While fighting the coronavirus pandemic should be of our utmost priority, this year has seen the disease of addiction thriving as well. In fact, one might say there is another epidemic that must be made known. This epidemic has been raging across the United States for several years, with its death toll only continuing to climb. This is the overdose epidemic.
Overdose Deaths Climb to Record Levels
The CDC’s National Center for Health Statistics found that this last year broke the record for annual drug overdose deaths in the United States. Over 100,000 people lost their lives from alcohol and drug overdoses in 2021 — nearly a 30% increase from the 78,000 lives lost from overdose in 2020.
Conversations regarding mental health and drug use have come a long way in the last several years, but stigma still exists around discussing these topics.
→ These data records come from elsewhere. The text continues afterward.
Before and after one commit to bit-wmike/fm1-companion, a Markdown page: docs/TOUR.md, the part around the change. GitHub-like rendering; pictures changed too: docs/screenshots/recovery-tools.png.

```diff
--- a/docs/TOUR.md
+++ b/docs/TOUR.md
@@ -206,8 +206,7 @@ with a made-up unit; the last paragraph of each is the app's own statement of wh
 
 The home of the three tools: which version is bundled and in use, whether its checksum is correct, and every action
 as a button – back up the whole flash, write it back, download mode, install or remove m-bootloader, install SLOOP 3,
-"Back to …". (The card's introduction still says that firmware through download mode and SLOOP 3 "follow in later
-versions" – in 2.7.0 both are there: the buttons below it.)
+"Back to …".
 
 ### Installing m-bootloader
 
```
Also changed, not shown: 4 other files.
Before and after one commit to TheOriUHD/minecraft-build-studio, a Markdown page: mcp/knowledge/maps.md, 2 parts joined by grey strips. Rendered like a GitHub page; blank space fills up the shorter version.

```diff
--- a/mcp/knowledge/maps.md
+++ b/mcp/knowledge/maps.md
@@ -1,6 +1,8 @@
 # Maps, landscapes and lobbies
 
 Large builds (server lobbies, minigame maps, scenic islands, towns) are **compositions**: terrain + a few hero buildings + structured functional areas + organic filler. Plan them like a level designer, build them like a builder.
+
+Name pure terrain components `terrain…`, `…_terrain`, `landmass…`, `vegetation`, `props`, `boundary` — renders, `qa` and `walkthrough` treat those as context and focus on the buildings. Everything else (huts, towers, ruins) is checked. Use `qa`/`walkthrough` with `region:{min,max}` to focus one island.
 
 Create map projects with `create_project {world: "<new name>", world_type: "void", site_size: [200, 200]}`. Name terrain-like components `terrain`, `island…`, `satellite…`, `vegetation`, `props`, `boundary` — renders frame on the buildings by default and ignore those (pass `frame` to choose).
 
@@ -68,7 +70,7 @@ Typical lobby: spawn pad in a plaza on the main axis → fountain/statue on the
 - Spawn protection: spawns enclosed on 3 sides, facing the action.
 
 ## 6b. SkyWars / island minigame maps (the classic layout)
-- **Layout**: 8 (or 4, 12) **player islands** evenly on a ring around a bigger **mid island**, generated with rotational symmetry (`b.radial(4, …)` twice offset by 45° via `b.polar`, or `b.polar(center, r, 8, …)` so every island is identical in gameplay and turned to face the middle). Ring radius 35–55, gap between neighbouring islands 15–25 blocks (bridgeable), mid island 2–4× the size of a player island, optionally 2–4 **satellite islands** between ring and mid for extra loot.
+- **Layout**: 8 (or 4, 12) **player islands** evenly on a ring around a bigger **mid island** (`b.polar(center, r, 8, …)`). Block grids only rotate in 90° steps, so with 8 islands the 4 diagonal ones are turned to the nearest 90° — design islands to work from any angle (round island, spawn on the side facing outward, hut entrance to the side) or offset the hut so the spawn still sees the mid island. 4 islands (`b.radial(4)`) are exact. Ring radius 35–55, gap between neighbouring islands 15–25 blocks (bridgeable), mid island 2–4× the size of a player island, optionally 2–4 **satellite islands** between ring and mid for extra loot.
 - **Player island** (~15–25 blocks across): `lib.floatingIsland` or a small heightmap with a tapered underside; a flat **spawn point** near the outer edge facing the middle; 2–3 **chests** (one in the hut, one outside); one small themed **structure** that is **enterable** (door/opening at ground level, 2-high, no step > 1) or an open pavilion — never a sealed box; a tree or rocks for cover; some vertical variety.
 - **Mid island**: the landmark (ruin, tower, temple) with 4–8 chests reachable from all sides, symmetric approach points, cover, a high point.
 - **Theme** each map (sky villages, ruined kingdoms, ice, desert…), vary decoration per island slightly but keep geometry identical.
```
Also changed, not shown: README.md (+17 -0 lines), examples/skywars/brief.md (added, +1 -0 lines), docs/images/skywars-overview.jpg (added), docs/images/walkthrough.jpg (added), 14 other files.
Drug overdose deaths are absolutely avoidable and can be prevented with proper education and access to addiction and mental health treatment.
The stigma and stereotypes around drugs and the people who use them contribute to the rise in overdose deaths. It is essential that we work to promote harm reduction education and provide necessary tools and resources to individuals that struggle with addiction and substance use to avoid overdose deaths.
One of the most important things to understand about overdose statistics is that overdoses account for several different experiences. The most widely known definition of overdose is when a person takes more than a normal, or more than the recommended, amount of a certain substance.
When a person takes too much of a certain substance on purpose, this is considered an intentional overdose. Sadly, many intentional overdoses occur because drug users feel overwhelmed or helpless, with no hope for the future.
Unintentional Overdose Risks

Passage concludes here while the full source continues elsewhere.